> _PROBLEM DETAILS_:
Restate all data exactly. No images.

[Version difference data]
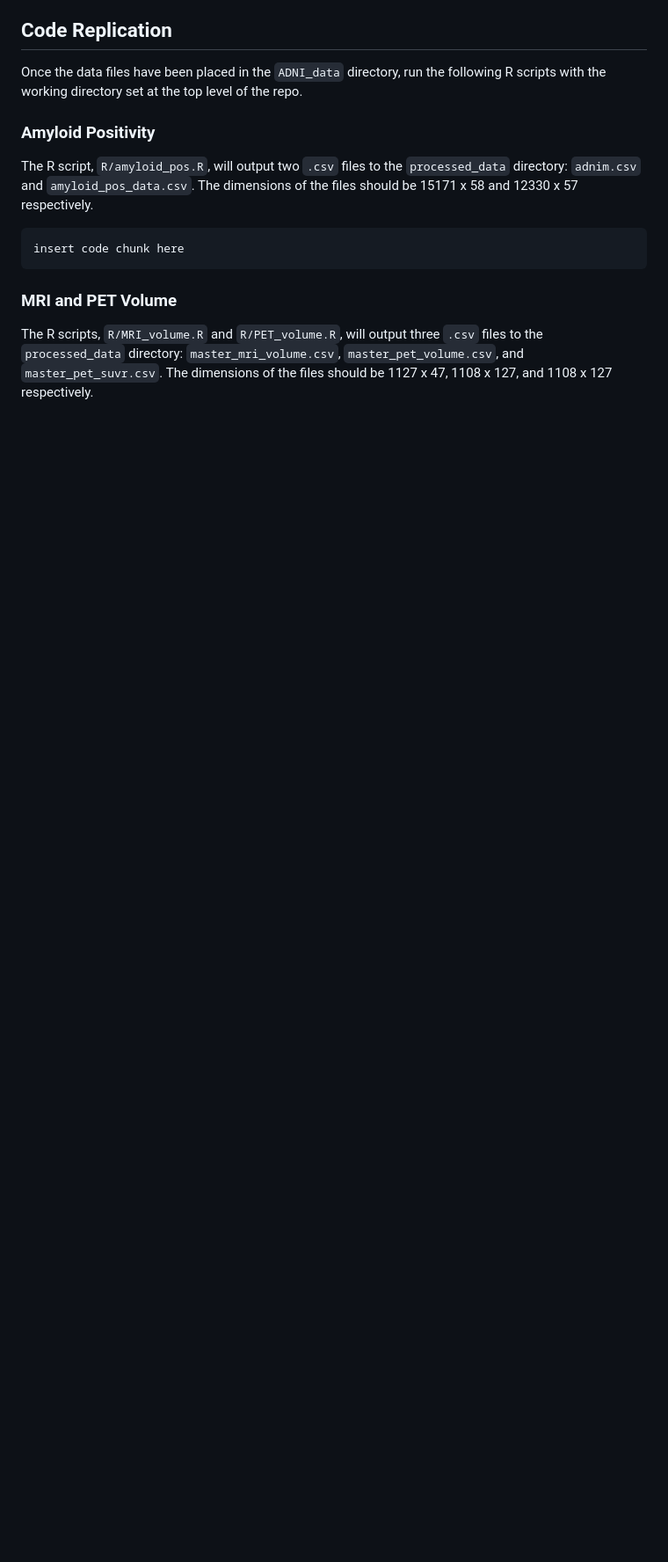
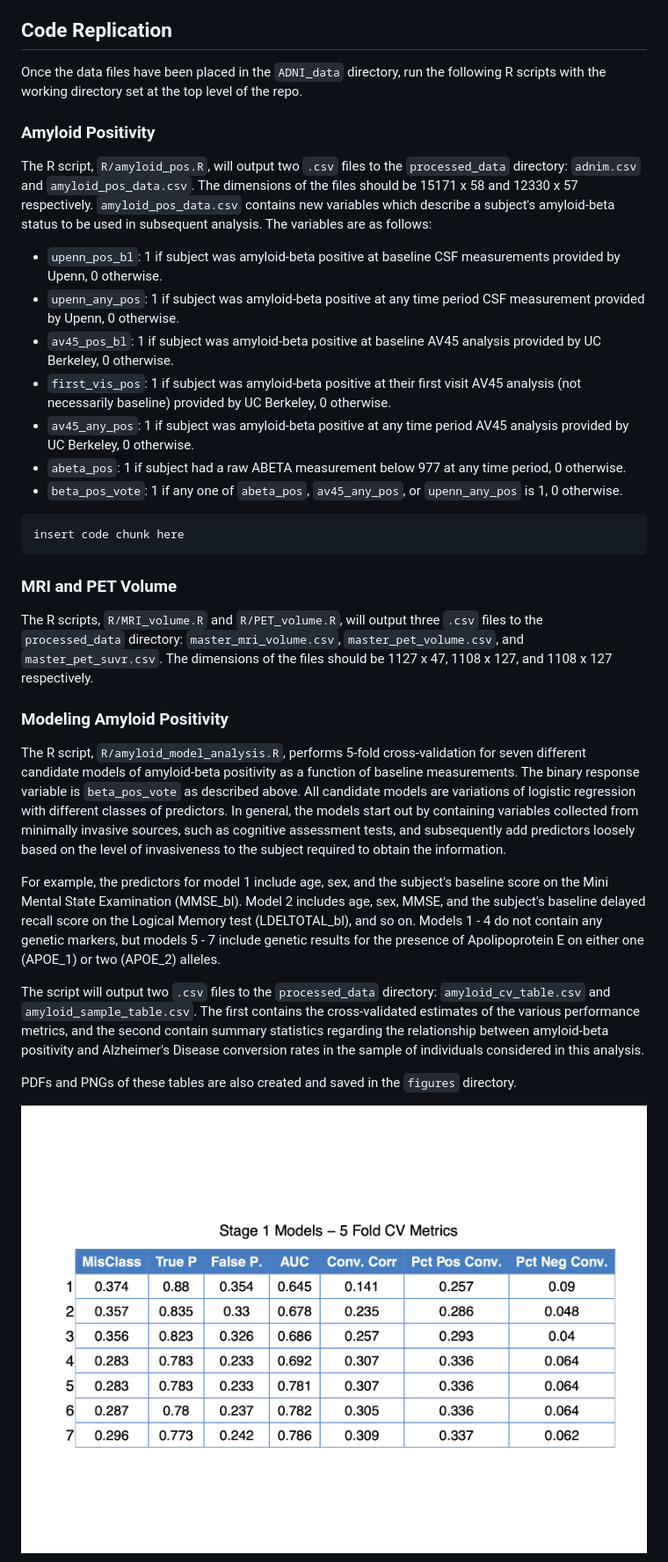
Before and after one commit to bsearchinger/ADNI, a Markdown page: README.md, the part around the change printed below. Shown: that part at 88% size. GitHub-like rendering; pictures changed too: figures/amyloid_cv_table.png; blank space fills up the shorter version.

````diff
--- a/README.md
+++ b/README.md
@@ -33,12 +33,33 @@ Once the data files have been placed in the `ADNI_data` directory, run the follo
 
 ### Amyloid Positivity
 
-The R script, `R/amyloid_pos.R`, will output two `.csv` files to the `processed_data` directory: `adnim.csv` and `amyloid_pos_data.csv`.  The dimensions of the files should be 15171 x 58 and 12330 x 57 respectively.
+The R script, `R/amyloid_pos.R`, will output two `.csv` files to the `processed_data` directory: `adnim.csv` and `amyloid_pos_data.csv`. The dimensions of the files should be 15171 x 58 and 12330 x 57 respectively. `amyloid_pos_data.csv` contains new variables which describe a subject's amyloid-beta status to be used in subsequent analysis. The variables are as follows:
 
-```
-insert code chunk here
-```
+-   `upenn_pos_bl`: 1 if subject was amyloid-beta positive at baseline CSF measurements provided by Upenn, 0 otherwise.
+-   `upenn_any_pos`: 1 if subject was amyloid-beta positive at any time period CSF measurement provided by Upenn, 0 otherwise.
+-   `av45_pos_bl`: 1 if subject was amyloid-beta positive at baseline AV45 analysis provided by UC Berkeley, 0 otherwise.
+-   `first_vis_pos`: 1 if subject was amyloid-beta positive at their first visit AV45 analysis (not necessarily baseline) provided by UC Berkeley, 0 otherwise.
+-   `av45_any_pos`: 1 if subject was amyloid-beta positive at any time period AV45 analysis provided by UC Berkeley, 0 otherwise.
+-   `abeta_pos`: 1 if subject had a raw ABETA measurement below 977 at any time period, 0 otherwise.
+-   `beta_pos_vote`: 1 if any one of `abeta_pos`, `av45_any_pos`, or `upenn_any_pos` is 1, 0 otherwise.
+
+<!-- -->
+
+    insert code chunk here
 
 ### MRI and PET Volume
 
-The R scripts, `R/MRI_volume.R` and `R/PET_volume.R`, will output three `.csv` files to the `processed_data` directory: `master_mri_volume.csv`, `master_pet_volume.csv`, and `master_pet_suvr.csv`.  The dimensions of the files should be 1127 x 47, 1108 x 127, and 1108 x 127 respectively.
+The R scripts, `R/MRI_volume.R` and `R/PET_volume.R`, will output three `.csv` files to the `processed_data` directory: `master_mri_volume.csv`, `master_pet_volume.csv`, and `master_pet_suvr.csv`. The dimensions of the files should be 1127 x 47, 1108 x 127, and 1108 x 127 respectively.
+
+### Modeling Amyloid Positivity
+
+The R script, `R/amyloid_model_analysis.R`, performs 5-fold cross-validation for seven different candidate models of amyloid-beta positivity as a function of baseline measurements. The binary response variable is `beta_pos_vote` as described above. All candidate models are variations of logistic regression with different classes of predictors. In general, the models start out by containing variables collected from minimally invasive sources, such as cognitive assessment tests, and subsequently add predictors loosely based on the level of invasiveness to the subject required to obtain the information.
+
+For example, the predictors for model 1 include age, sex, and the subject's baseline score on the Mini Mental State Examination (MMSE_bl). Model 2 includes age, sex, MMSE, and the subject's baseline delayed recall score on the Logical Memory test (LDELTOTAL_bl), and so on. Models 1 - 4 do not contain any genetic markers, but models 5 - 7 include genetic results for the presence of Apolipoprotein E on either one (APOE_1) or two (APOE_2) alleles.
+
+The script will output two `.csv` files to the `processed_data` directory: `amyloid_cv_table.csv` and `amyloid_sample_table.csv`. The first contains the cross-validated estimates of the various performance metrics, and the second contain summary statistics regarding the relationship between amyloid-beta positivity and Alzheimer's Disease conversion rates in the sample of individuals considered in this analysis.
+
+PDFs and PNGs of these tables are also created and saved in the `figures` directory.
+
+!["5 Fold Cross Validation Results"](figures/amyloid_cv_table.png)
+
````
Also changed, not shown: other parts of README.md (+1 -0 lines), figures/amyloid_sample_table.png (added), 2 other files.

> _EXERCISE ANSWER_:
Before and after one commit to bsearchinger/ADNI, a Markdown page: README.md, the part around the change printed below. Shown: that part at 88% size. GitHub-like rendering; pictures changed too: figures/amyloid_cv_table.png; blank space fills up the shorter version.

````diff
--- a/README.md
+++ b/README.md
@@ -33,12 +33,33 @@ Once the data files have been placed in the `ADNI_data` directory, run the follo
 
 ### Amyloid Positivity
 
-The R script, `R/amyloid_pos.R`, will output two `.csv` files to the `processed_data` directory: `adnim.csv` and `amyloid_pos_data.csv`.  The dimensions of the files should be 15171 x 58 and 12330 x 57 respectively.
+The R script, `R/amyloid_pos.R`, will output two `.csv` files to the `processed_data` directory: `adnim.csv` and `amyloid_pos_data.csv`. The dimensions of the files should be 15171 x 58 and 12330 x 57 respectively. `amyloid_pos_data.csv` contains new variables which describe a subject's amyloid-beta status to be used in subsequent analysis. The variables are as follows:
 
-```
-insert code chunk here
-```
+-   `upenn_pos_bl`: 1 if subject was amyloid-beta positive at baseline CSF measurements provided by Upenn, 0 otherwise.
+-   `upenn_any_pos`: 1 if subject was amyloid-beta positive at any time period CSF measurement provided by Upenn, 0 otherwise.
+-   `av45_pos_bl`: 1 if subject was amyloid-beta positive at baseline AV45 analysis provided by UC Berkeley, 0 otherwise.
+-   `first_vis_pos`: 1 if subject was amyloid-beta positive at their first visit AV45 analysis (not necessarily baseline) provided by UC Berkeley, 0 otherwise.
+-   `av45_any_pos`: 1 if subject was amyloid-beta positive at any time period AV45 analysis provided by UC Berkeley, 0 otherwise.
+-   `abeta_pos`: 1 if subject had a raw ABETA measurement below 977 at any time period, 0 otherwise.
+-   `beta_pos_vote`: 1 if any one of `abeta_pos`, `av45_any_pos`, or `upenn_any_pos` is 1, 0 otherwise.
+
+<!-- -->
+
+    insert code chunk here
 
 ### MRI and PET Volume
 
-The R scripts, `R/MRI_volume.R` and `R/PET_volume.R`, will output three `.csv` files to the `processed_data` directory: `master_mri_volume.csv`, `master_pet_volume.csv`, and `master_pet_suvr.csv`.  The dimensions of the files should be 1127 x 47, 1108 x 127, and 1108 x 127 respectively.
+The R scripts, `R/MRI_volume.R` and `R/PET_volume.R`, will output three `.csv` files to the `processed_data` directory: `master_mri_volume.csv`, `master_pet_volume.csv`, and `master_pet_suvr.csv`. The dimensions of the files should be 1127 x 47, 1108 x 127, and 1108 x 127 respectively.
+
+### Modeling Amyloid Positivity
+
+The R script, `R/amyloid_model_analysis.R`, performs 5-fold cross-validation for seven different candidate models of amyloid-beta positivity as a function of baseline measurements. The binary response variable is `beta_pos_vote` as described above. All candidate models are variations of logistic regression with different classes of predictors. In general, the models start out by containing variables collected from minimally invasive sources, such as cognitive assessment tests, and subsequently add predictors loosely based on the level of invasiveness to the subject required to obtain the information.
+
+For example, the predictors for model 1 include age, sex, and the subject's baseline score on the Mini Mental State Examination (MMSE_bl). Model 2 includes age, sex, MMSE, and the subject's baseline delayed recall score on the Logical Memory test (LDELTOTAL_bl), and so on. Models 1 - 4 do not contain any genetic markers, but models 5 - 7 include genetic results for the presence of Apolipoprotein E on either one (APOE_1) or two (APOE_2) alleles.
+
+The script will output two `.csv` files to the `processed_data` directory: `amyloid_cv_table.csv` and `amyloid_sample_table.csv`. The first contains the cross-validated estimates of the various performance metrics, and the second contain summary statistics regarding the relationship between amyloid-beta positivity and Alzheimer's Disease conversion rates in the sample of individuals considered in this analysis.
+
+PDFs and PNGs of these tables are also created and saved in the `figures` directory.
+
+!["5 Fold Cross Validation Results"](figures/amyloid_cv_table.png)
+
````
Also changed, not shown: other parts of README.md (+1 -0 lines), figures/amyloid_sample_table.png (added), 2 other files.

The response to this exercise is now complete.